When it was dedicated in 1963 to honor former Montclair State Mathematics Professor Virgil Mallory, Mallory Hall was a modern educational facility with what was then considered state-of-the-art classrooms, labs and a lecture hall. More than half a century and a complete renovation later, the 34,400-square-foot Mallory Hall has been transformed into the 43,800-square-foot, cutting-edge Center for Computing and Information Science.
Funded in part by state bond funds, the new $22.2 million facility – like the other bond-funded projects such as Partridge Hall, the Center for Environmental and Life Sciences, and the Feliciano School of Business building – supports Montclair State’s mission as a Carnegie-designated research doctoral university and state-designated public research institution.

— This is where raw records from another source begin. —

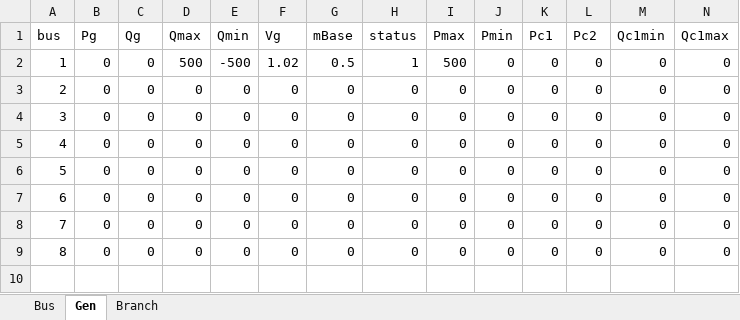
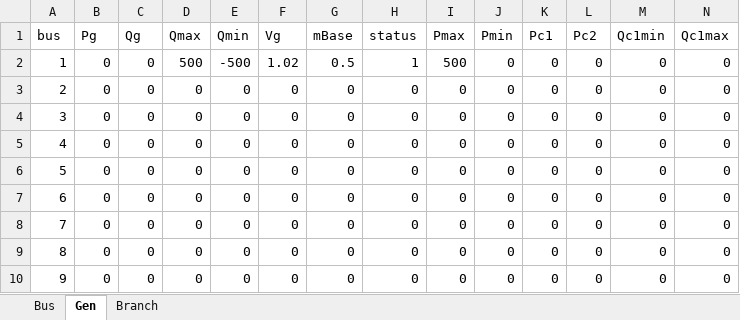
Before and after one commit to apalom/PGIA-Model, an Excel workbook: data/case12.xlsx, sheet Gen, drawn as a sheet; only a part is shown; values as stored, in another font and other column widths than the file's, no borders; rows hold the shown columns only; the diff names each change by its address in the sheet, - before the commit and + after, or states it on an @@ line.

```diff
--- a/data/case12.xlsx (sheet Gen)
+++ b/data/case12.xlsx (sheet Gen)
+row 10: 9 | 0 | 0 | 0 | 0 | 0 | 0 | 0 | 0 | 0 | 0 | 0 | 0 | 0
```
Also changed, not shown: 4 other files.
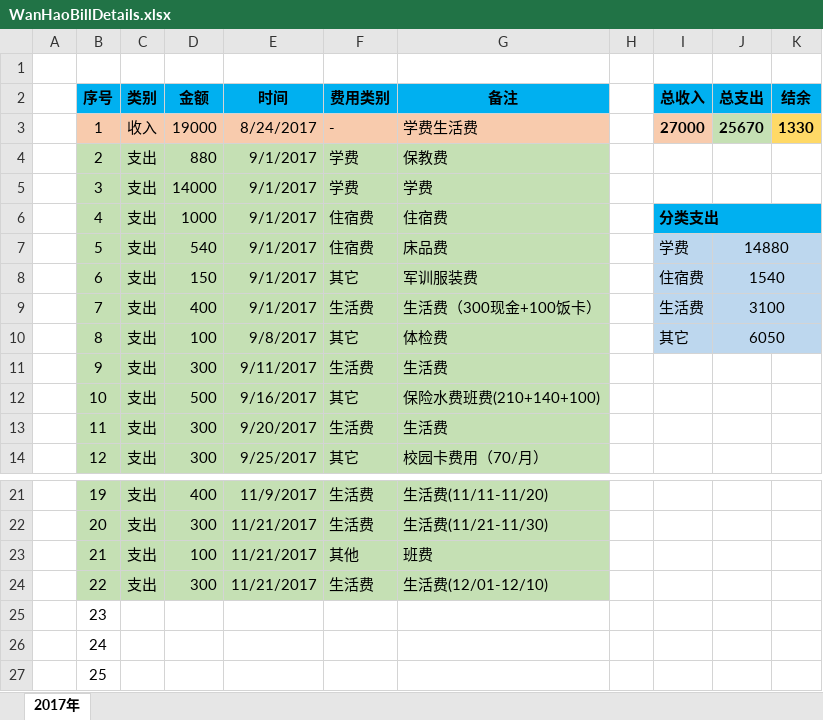
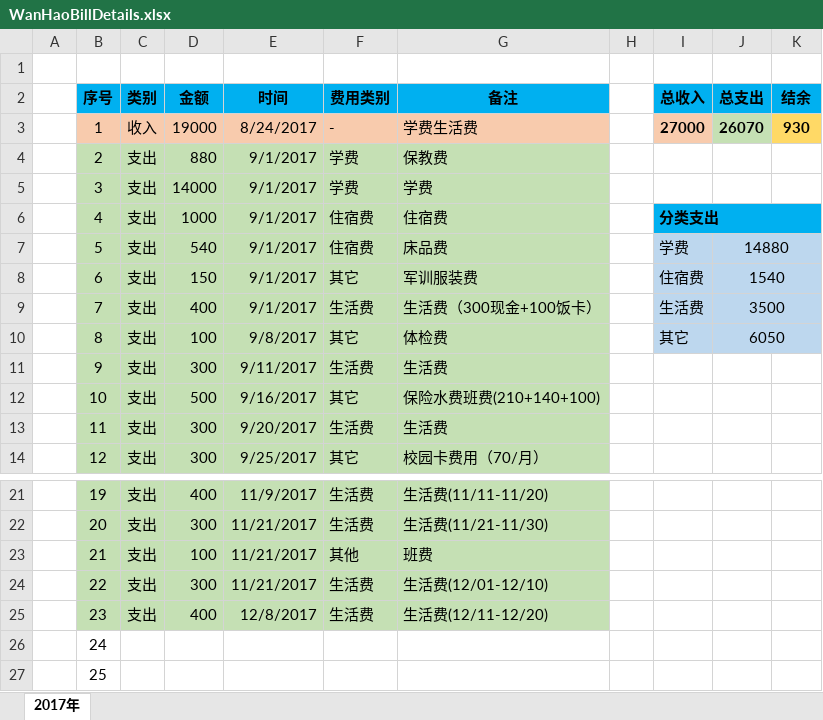
Before and after one commit to Wongfu/WanhaoBillDetails, an Excel workbook: WanHaoBillDetails.xlsx, sheet 2017年, drawn as a sheet; only a part is shown, gaps mark what is left out; values as stored, in another font and other column widths than the file's, no borders; the diff names each change by its address in the sheet, - before the commit and + after, or states it on an @@ line.

Commit message:
Update on 2017-12-10,支出生活费400

```diff
--- a/WanHaoBillDetails.xlsx (sheet 2017年)
+++ b/WanHaoBillDetails.xlsx (sheet 2017年)
-J3 (总支出): 25670
+J3 (总支出): 26070
-K3 (结余): 1330
+K3 (结余): 930
-J9 (总支出): 3100
+J9 (总支出): 3500
-B25:G25 fill: none
+B25:G25 fill: #C5E0B4
-C25 (类别): (empty)
+C25 (类别): 支出
-D25 (金额): (empty)
+D25 (金额): 400
-E25 (时间): (empty)
+E25 (时间): 12/8/2017
-F25 (费用类别): (empty)
+F25 (费用类别): 生活费
-G25 (备注): (empty)
+G25 (备注): 生活费(12/11-12/20)
```
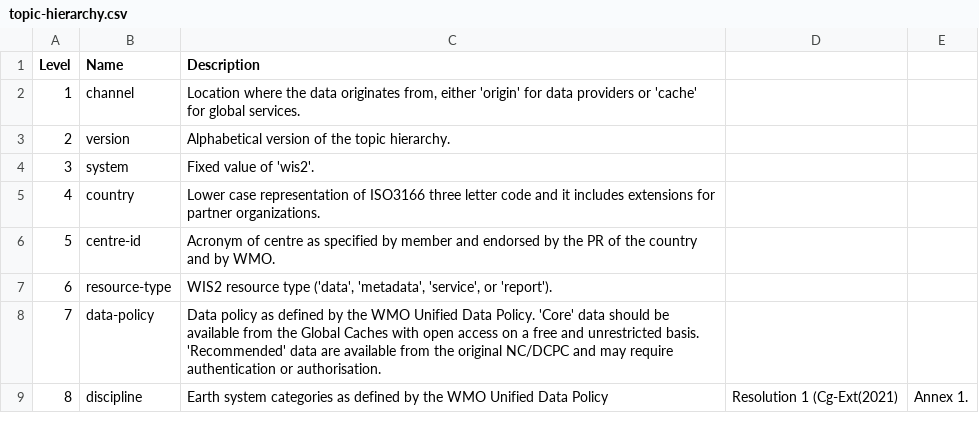
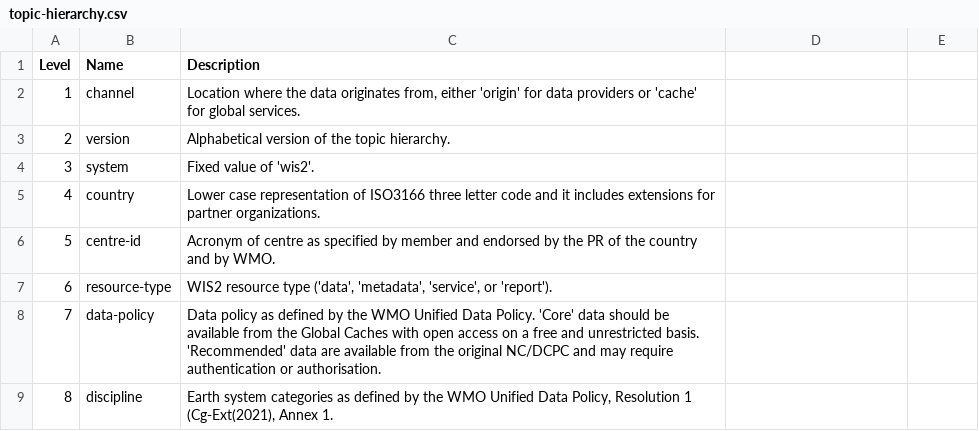
Before and after one commit to wmo-im/wis2-topic-hierarchy, a CSV file: topic-hierarchy.csv, drawn as a sheet.

Commit message:
csv cleanup

```diff
--- a/topic-hierarchy.csv
+++ b/topic-hierarchy.csv
@@ -8,2 +8,2 @@ Level,Name,Description
 7,data-policy,"Data policy as defined by the WMO Unified Data Policy. 'Core' data should be available from the Global Caches with open access on a free and unrestricted basis. 'Recommended' data are available from the original NC/DCPC and may require authentication or authorisation."
-8,discipline,Earth system categories as defined by the WMO Unified Data Policy, Resolution 1 (Cg-Ext(2021), Annex 1.
+8,discipline,"Earth system categories as defined by the WMO Unified Data Policy, Resolution 1 (Cg-Ext(2021), Annex 1."
```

“The new Center will allow New Jersey’s second-largest university to sustain and grow high-quality, high-demand science programs that are directly aligned with the state’s and our students’ needs,” says Lora Billings, the new dean of the College of Science and Mathematics.
Classrooms and labs in the Center for Computing and Information Science include specialized research labs and instructional spaces for areas such as cybersecurity, data science, image processing, parallel and distributed computing, human-computer interaction and computational sensing.
The University’s strategic technology partner Sony Electronics has delivered a unique mix of classroom technologies, active learning solutions and state-of-the-art professional equipment – such as laser projectors; 55- and 85-inch displays; robotic pan/tilt/zoom cameras in collaborative spaces; and wireless microphone systems – to the high-tech center.
Department of Computer Science Chair Constantine Coutras is especially looking forward to the Center’s significantly expanded research spaces. With all the research space, Coutras explains, “We’ll be able to offer new graduate degrees, including an MS in Cybersecurity and an MS in Data Science.”
Another standout feature is the reconstructed and expanded skywalk that connects the Center to neighboring Schmitt Hall. Says Billings, “These common areas encourage increased communication within and across different disciplines, inspiring new research directions.”